His name is John Silver
There’s something profoundly satisfying in Silver’s arc, something which I find very difficult to put into words, but I think there are three layers to it.
Layer one has to do with seeing a human grow into a myth, witnessing a legend coming to life. Layer two has to do with the inner workings of oral storytelling, the fact that we, as humans, are programmed to rejoice when we recognise an older story inside a new one; the belonging we feel when a literary motive we grew up with resurfaces inside a new narration, the thrilling comfort we take in finding out that history does, in fact, rhyme [watching those pirate stories we grew up with as they shed their 19th century persona to wear a 21st century one, without ever ceasing to be true to their core] -
Layer three, though, has to do with Silver, and Silver alone. The point is, the feeling I feel towards a character is a function of the fact that they will never be mine; that their story won’t be living inside mine forever; that no matter how much I long for them, what I have of them is finite, and I must part from them eventually.
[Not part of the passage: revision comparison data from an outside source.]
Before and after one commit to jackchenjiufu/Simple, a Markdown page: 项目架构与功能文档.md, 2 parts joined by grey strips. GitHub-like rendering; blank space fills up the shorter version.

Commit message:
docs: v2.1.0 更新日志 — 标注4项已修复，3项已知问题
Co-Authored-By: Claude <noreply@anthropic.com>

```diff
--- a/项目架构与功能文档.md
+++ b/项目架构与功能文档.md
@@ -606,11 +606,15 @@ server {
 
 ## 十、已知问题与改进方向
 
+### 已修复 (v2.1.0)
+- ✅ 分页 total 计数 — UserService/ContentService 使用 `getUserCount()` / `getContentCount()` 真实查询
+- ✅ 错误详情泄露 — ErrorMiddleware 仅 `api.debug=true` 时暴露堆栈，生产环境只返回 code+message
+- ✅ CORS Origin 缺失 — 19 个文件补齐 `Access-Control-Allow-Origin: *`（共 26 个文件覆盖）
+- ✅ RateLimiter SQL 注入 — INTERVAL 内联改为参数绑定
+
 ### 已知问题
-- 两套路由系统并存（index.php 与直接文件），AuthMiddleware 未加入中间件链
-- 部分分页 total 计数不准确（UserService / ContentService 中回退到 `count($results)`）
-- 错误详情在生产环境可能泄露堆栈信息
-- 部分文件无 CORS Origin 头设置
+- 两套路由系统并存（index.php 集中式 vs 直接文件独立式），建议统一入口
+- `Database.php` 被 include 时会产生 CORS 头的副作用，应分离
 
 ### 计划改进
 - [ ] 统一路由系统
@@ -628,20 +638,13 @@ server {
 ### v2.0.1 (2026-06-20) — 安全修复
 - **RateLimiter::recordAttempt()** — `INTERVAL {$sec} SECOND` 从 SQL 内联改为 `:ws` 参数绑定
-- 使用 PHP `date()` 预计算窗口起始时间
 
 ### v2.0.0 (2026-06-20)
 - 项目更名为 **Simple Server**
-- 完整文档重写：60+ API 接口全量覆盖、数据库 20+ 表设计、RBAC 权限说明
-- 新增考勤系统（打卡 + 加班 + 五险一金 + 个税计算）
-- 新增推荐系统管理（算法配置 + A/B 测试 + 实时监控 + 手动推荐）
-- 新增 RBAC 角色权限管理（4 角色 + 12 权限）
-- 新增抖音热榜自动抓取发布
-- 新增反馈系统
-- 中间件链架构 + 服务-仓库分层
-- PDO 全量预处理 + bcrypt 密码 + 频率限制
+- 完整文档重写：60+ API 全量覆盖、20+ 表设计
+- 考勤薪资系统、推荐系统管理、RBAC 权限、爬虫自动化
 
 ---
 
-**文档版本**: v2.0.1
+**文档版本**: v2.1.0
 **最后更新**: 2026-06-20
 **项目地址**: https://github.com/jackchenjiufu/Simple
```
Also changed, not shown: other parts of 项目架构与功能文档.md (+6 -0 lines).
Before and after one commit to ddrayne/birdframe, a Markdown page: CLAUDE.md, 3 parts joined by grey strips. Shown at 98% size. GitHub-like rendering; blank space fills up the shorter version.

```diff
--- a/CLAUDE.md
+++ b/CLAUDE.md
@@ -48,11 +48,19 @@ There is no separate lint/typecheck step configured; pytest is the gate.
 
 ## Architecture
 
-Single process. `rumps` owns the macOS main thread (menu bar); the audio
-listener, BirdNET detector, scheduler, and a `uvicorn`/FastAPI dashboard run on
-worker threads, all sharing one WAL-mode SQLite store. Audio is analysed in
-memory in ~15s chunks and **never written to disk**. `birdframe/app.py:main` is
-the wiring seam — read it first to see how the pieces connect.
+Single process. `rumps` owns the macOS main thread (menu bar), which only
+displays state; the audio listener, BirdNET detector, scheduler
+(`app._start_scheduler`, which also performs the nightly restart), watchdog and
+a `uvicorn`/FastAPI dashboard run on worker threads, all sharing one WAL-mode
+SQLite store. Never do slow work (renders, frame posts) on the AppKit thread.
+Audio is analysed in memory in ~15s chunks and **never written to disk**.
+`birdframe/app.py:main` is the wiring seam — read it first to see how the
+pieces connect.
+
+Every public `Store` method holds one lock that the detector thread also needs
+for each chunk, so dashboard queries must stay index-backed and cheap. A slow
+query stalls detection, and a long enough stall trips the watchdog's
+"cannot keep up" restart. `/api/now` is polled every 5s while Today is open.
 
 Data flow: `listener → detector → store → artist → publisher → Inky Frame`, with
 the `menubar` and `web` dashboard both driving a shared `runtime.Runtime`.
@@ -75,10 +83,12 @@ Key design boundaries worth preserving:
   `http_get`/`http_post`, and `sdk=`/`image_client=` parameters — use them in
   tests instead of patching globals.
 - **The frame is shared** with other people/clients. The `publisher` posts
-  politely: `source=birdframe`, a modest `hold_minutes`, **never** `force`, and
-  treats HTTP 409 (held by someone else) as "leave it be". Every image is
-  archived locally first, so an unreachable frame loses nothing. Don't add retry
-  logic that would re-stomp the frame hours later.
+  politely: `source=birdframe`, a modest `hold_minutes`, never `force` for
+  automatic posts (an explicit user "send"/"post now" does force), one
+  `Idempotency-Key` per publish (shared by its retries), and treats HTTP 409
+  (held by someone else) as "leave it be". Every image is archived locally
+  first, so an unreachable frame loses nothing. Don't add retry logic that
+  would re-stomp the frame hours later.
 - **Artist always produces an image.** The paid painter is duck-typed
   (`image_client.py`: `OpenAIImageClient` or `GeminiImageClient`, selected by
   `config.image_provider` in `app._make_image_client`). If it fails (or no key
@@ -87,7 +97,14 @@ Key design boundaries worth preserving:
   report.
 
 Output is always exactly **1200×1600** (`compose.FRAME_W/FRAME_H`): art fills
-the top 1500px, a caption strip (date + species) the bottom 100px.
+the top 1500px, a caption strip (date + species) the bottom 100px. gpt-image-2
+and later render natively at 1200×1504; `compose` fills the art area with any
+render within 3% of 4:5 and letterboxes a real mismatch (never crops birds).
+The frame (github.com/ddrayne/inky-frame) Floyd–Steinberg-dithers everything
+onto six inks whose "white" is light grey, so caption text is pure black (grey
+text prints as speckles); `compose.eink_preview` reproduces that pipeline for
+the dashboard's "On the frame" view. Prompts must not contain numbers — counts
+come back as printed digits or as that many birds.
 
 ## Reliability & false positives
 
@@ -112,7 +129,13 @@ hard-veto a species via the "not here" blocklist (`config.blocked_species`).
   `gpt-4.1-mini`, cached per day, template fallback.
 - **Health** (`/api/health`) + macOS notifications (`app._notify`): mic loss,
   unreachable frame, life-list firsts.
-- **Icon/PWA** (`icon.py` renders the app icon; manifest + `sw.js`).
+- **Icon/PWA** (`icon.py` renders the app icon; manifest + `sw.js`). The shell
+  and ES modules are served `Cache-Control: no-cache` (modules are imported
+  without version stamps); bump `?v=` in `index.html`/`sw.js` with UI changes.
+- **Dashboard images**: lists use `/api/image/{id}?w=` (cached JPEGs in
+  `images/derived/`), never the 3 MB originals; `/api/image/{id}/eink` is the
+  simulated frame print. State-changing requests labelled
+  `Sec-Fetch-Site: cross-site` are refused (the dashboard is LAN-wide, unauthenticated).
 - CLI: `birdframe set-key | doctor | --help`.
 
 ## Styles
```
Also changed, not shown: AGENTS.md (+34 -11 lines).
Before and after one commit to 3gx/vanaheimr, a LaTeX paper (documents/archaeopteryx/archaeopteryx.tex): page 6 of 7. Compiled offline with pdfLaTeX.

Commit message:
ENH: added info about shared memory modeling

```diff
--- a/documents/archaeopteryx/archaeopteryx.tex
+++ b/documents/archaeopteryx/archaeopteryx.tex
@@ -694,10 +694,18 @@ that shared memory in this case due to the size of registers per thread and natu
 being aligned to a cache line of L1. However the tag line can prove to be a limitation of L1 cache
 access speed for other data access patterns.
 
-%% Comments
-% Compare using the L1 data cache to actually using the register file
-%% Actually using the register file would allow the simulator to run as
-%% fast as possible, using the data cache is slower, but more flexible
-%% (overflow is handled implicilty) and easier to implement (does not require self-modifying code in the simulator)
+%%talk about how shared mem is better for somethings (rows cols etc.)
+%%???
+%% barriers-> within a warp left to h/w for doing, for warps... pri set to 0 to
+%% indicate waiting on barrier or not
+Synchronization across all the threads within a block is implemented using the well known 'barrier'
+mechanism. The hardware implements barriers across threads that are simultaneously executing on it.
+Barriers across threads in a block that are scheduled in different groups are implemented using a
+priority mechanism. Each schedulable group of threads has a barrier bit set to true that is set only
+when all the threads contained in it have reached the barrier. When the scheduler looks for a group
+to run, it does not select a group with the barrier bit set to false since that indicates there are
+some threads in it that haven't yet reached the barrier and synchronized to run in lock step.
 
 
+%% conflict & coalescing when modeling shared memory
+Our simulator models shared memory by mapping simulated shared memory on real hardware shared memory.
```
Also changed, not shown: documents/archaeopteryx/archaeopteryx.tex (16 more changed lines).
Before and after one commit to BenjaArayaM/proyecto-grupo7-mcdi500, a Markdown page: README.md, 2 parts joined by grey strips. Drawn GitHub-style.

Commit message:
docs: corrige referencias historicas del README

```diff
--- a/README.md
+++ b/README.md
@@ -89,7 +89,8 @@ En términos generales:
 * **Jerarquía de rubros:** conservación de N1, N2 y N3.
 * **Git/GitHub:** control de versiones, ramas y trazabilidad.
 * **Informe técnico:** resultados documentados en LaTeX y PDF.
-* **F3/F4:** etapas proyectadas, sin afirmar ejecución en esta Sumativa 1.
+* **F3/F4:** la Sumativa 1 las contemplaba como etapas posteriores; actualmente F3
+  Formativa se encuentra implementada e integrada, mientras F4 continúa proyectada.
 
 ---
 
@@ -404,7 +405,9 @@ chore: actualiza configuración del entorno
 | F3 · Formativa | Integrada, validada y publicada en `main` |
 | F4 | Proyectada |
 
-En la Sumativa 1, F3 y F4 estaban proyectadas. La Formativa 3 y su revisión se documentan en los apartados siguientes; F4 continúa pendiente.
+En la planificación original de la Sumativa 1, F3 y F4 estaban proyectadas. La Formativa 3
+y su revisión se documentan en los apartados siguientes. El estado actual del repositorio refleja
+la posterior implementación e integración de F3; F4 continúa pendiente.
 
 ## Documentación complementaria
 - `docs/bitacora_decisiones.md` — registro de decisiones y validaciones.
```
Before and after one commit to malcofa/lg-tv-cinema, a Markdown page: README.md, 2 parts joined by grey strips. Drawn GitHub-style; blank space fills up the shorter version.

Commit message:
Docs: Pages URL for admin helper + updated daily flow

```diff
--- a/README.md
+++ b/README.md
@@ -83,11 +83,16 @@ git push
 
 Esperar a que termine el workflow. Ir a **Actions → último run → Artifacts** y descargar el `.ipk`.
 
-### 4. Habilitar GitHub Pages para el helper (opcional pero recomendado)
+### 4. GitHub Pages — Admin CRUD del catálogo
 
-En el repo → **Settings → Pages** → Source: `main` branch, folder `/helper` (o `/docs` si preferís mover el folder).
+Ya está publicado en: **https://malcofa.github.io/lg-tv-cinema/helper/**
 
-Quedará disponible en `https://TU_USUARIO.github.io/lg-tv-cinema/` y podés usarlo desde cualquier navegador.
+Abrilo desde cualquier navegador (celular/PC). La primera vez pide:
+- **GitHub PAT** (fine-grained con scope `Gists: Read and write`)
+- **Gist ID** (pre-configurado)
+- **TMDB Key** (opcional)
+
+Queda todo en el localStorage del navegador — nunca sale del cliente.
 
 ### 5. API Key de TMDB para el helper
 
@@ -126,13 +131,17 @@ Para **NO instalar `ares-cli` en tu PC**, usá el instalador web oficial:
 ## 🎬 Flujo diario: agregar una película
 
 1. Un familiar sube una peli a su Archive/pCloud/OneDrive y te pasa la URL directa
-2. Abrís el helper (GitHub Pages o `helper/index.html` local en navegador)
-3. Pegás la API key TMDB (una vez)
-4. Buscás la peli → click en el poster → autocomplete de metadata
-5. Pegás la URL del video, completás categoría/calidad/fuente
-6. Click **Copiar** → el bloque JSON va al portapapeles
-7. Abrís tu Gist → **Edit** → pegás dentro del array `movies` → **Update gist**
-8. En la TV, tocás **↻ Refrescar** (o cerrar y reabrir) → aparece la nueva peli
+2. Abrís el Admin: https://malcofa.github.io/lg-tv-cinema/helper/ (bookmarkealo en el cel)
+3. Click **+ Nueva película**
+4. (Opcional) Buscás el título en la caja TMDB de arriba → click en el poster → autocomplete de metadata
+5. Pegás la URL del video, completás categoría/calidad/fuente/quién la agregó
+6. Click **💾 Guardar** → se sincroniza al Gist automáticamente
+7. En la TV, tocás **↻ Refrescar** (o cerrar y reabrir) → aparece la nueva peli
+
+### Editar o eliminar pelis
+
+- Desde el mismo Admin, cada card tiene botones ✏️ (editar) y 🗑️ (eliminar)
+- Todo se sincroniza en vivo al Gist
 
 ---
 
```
But if I love a character the most because they elude me, then few characters will be more lovable than Silver, the one you cannot define, cannot know, cannot grasp; the ever-shifting changeling whose many faces are all true at the same time, but none more than the others – and nothing will ever tell you more about yourself than the face John Silver chooses to show you and you alone, or so you think. And can you really call a liar a creature who’s simply and truly made of many opposing creatures, all aiming towards the same inscrutable aim? The trickster, the killer, the storyteller who becomes the story itself. His name is John Silver, and it’s a name that will outlast us all.